(Extracted entries)

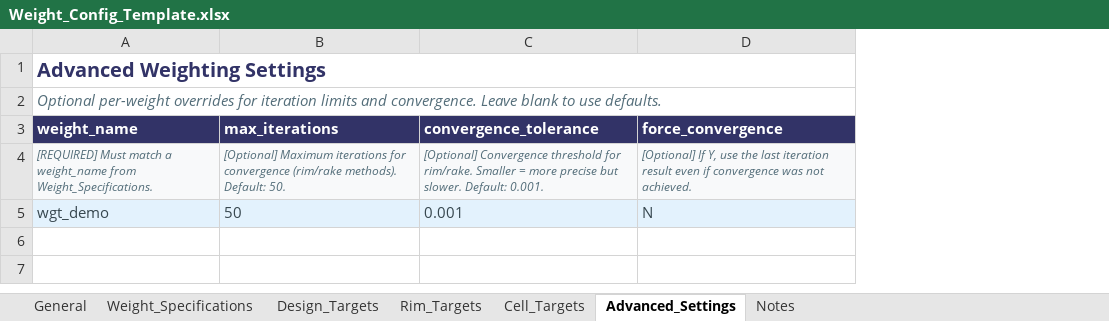
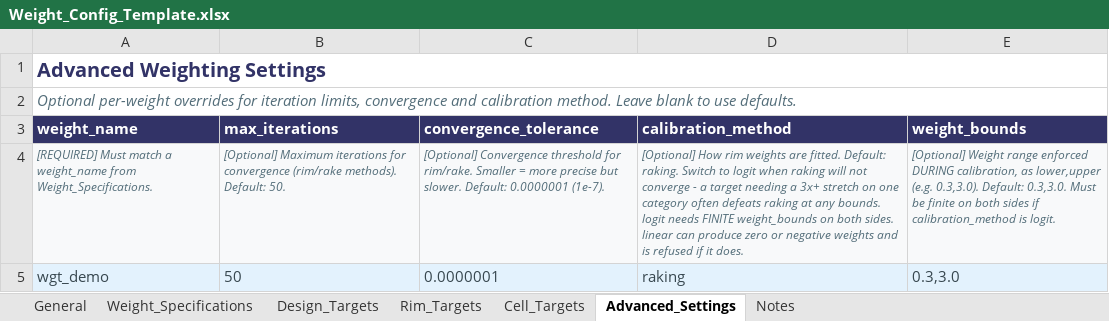
Before and after one commit to DuncanRBrett/Turas, an Excel workbook: modules/weighting/docs/templates/Weight_Config_Template.xlsx, sheet Advanced_Settings, drawn as a sheet; values as stored, in another font and other column widths than the file's, no borders; removed rows and columns are numbered as before the commit, all else as after; the diff names each change by its address in the sheet, - before the commit and + after, or states it on an @@ line.

```diff
--- a/modules/weighting/docs/templates/Weight_Config_Template.xlsx (sheet Advanced_Settings)
+++ b/modules/weighting/docs/templates/Weight_Config_Template.xlsx (sheet Advanced_Settings)
-column D (force_convergence), rows 4-5: [Optional] If Y, use the last iteration result even if convergence was not achieved. | N
+column D (calibration_method), rows 4-5: [Optional] How rim weights are fitted. Default: raking. Switch to logit when raking will not converge - a target needing a 3x+ stretch on one category often defeats raking at any bounds. logit needs FINITE weight_bounds on both sides. linear can produce zero or negative weights and is refused if it does. | raking
+column E (weight_bounds), rows 4-5: [Optional] Weight range enforced DURING calibration, as lower,upper (e.g. 0.3,3.0). Default: 0.3,3.0. Must be finite on both sides if calibration_method is logit. | 0.3,3.0
-A2 (weight_name): …for iteration limits and convergence. Leave blank…
+A2 (weight_name): …for iteration limits, convergence and calibration method. Leave blank…
-C4 (convergence_tolerance): …slower. Default: 0.001.
+C4 (convergence_tolerance): …slower. Default: 0.0000001 (1e-7).
-C5 (convergence_tolerance): 0.001
+C5 (convergence_tolerance): 0.0000001
```
Also changed, not shown: sheet General, sheet Weight_Specifications, modules/weighting/docs/templates/Weight_Config.xlsx, 5 other files.
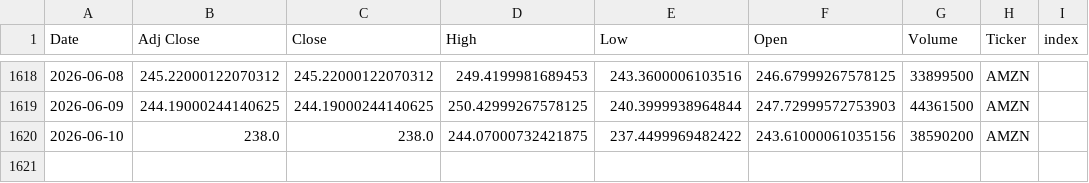
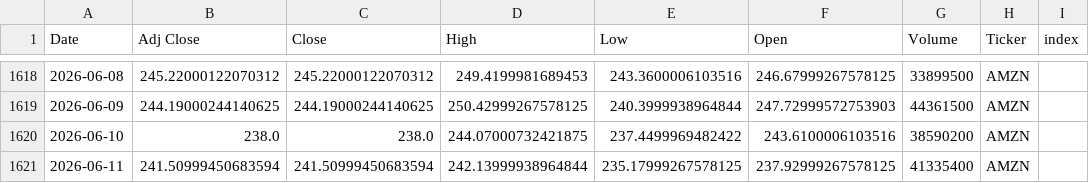
Before and after one commit to Youssef-3Joe/Stock-Market-Analysis, a CSV file: AMZN.csv, drawn as a sheet; only a part is shown, gaps mark what is left out.

```diff
--- a/AMZN.csv
+++ b/AMZN.csv
@@ -1619,2 +1619,3 @@ Date,Adj Close,Close,High,Low,Open,Volume,Ticker,index
 2026-06-09,244.19000244140625,244.19000244140625,250.42999267578125,240.3999938964844,247.72999572753903,44361500,AMZN,
-2026-06-10,238.0,238.0,244.07000732421875,237.4499969482422,243.61000061035156,38590200,AMZN,
+2026-06-10,238.0,238.0,244.07000732421875,237.4499969482422,243.6100006103516,38590200,AMZN,
+2026-06-11,241.50999450683594,241.50999450683594,242.13999938964844,235.17999267578125,237.92999267578125,41335400,AMZN,
```
Also changed, not shown: AAPL.csv, MSFT.csv, 5 other files.
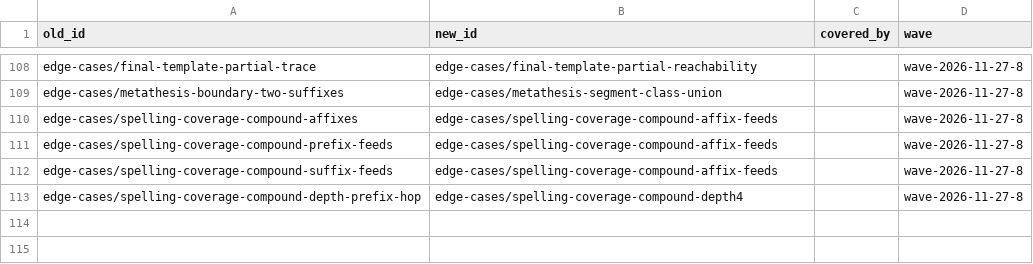
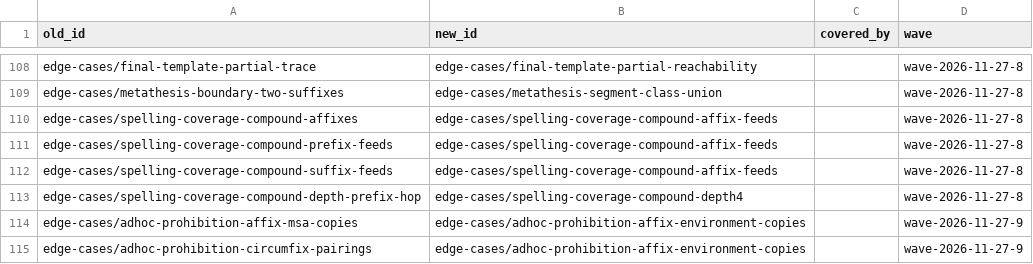
Before and after one commit to sillsdev/fieldworks-parser-conformance, a TSV file: docs/renames.tsv, drawn as a sheet; only a part is shown, gaps mark what is left out.

```diff
--- a/docs/renames.tsv
+++ b/docs/renames.tsv
@@ -113 +113,3 @@ edge-cases/spelling-coverage-compound-suffix-feeds	edge-cases/spelling-coverage-
 edge-cases/spelling-coverage-compound-depth-prefix-hop	edge-cases/spelling-coverage-compound-depth4		wave-2026-11-27-8
+edge-cases/adhoc-prohibition-affix-msa-copies	edge-cases/adhoc-prohibition-affix-environment-copies		wave-2026-11-27-9
+edge-cases/adhoc-prohibition-circumfix-pairings	edge-cases/adhoc-prohibition-affix-environment-copies		wave-2026-11-27-9
```
Also changed, not shown: 23 other files.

(End Extracted entries)

Your instructions — When you reproduce the data shown above, keep each line exact and omit every picture.

Task answer —
Before and after one commit to DuncanRBrett/Turas, an Excel workbook: modules/weighting/docs/templates/Weight_Config_Template.xlsx, sheet Advanced_Settings, drawn as a sheet; values as stored, in another font and other column widths than the file's, no borders; removed rows and columns are numbered as before the commit, all else as after; the diff names each change by its address in the sheet, - before the commit and + after, or states it on an @@ line.

```diff
--- a/modules/weighting/docs/templates/Weight_Config_Template.xlsx (sheet Advanced_Settings)
+++ b/modules/weighting/docs/templates/Weight_Config_Template.xlsx (sheet Advanced_Settings)
-column D (force_convergence), rows 4-5: [Optional] If Y, use the last iteration result even if convergence was not achieved. | N
+column D (calibration_method), rows 4-5: [Optional] How rim weights are fitted. Default: raking. Switch to logit when raking will not converge - a target needing a 3x+ stretch on one category often defeats raking at any bounds. logit needs FINITE weight_bounds on both sides. linear can produce zero or negative weights and is refused if it does. | raking
+column E (weight_bounds), rows 4-5: [Optional] Weight range enforced DURING calibration, as lower,upper (e.g. 0.3,3.0). Default: 0.3,3.0. Must be finite on both sides if calibration_method is logit. | 0.3,3.0
-A2 (weight_name): …for iteration limits and convergence. Leave blank…
+A2 (weight_name): …for iteration limits, convergence and calibration method. Leave blank…
-C4 (convergence_tolerance): …slower. Default: 0.001.
+C4 (convergence_tolerance): …slower. Default: 0.0000001 (1e-7).
-C5 (convergence_tolerance): 0.001
+C5 (convergence_tolerance): 0.0000001
```
Also changed, not shown: sheet General, sheet Weight_Specifications, modules/weighting/docs/templates/Weight_Config.xlsx, 5 other files.
Before and after one commit to Youssef-3Joe/Stock-Market-Analysis, a CSV file: AMZN.csv, drawn as a sheet; only a part is shown, gaps mark what is left out.

```diff
--- a/AMZN.csv
+++ b/AMZN.csv
@@ -1619,2 +1619,3 @@ Date,Adj Close,Close,High,Low,Open,Volume,Ticker,index
 2026-06-09,244.19000244140625,244.19000244140625,250.42999267578125,240.3999938964844,247.72999572753903,44361500,AMZN,
-2026-06-10,238.0,238.0,244.07000732421875,237.4499969482422,243.61000061035156,38590200,AMZN,
+2026-06-10,238.0,238.0,244.07000732421875,237.4499969482422,243.6100006103516,38590200,AMZN,
+2026-06-11,241.50999450683594,241.50999450683594,242.13999938964844,235.17999267578125,237.92999267578125,41335400,AMZN,
```
Also changed, not shown: AAPL.csv, MSFT.csv, 5 other files.
Before and after one commit to sillsdev/fieldworks-parser-conformance, a TSV file: docs/renames.tsv, drawn as a sheet; only a part is shown, gaps mark what is left out.

```diff
--- a/docs/renames.tsv
+++ b/docs/renames.tsv
@@ -113 +113,3 @@ edge-cases/spelling-coverage-compound-suffix-feeds	edge-cases/spelling-coverage-
 edge-cases/spelling-coverage-compound-depth-prefix-hop	edge-cases/spelling-coverage-compound-depth4		wave-2026-11-27-8
+edge-cases/adhoc-prohibition-affix-msa-copies	edge-cases/adhoc-prohibition-affix-environment-copies		wave-2026-11-27-9
+edge-cases/adhoc-prohibition-circumfix-pairings	edge-cases/adhoc-prohibition-affix-environment-copies		wave-2026-11-27-9
```
Also changed, not shown: 23 other files.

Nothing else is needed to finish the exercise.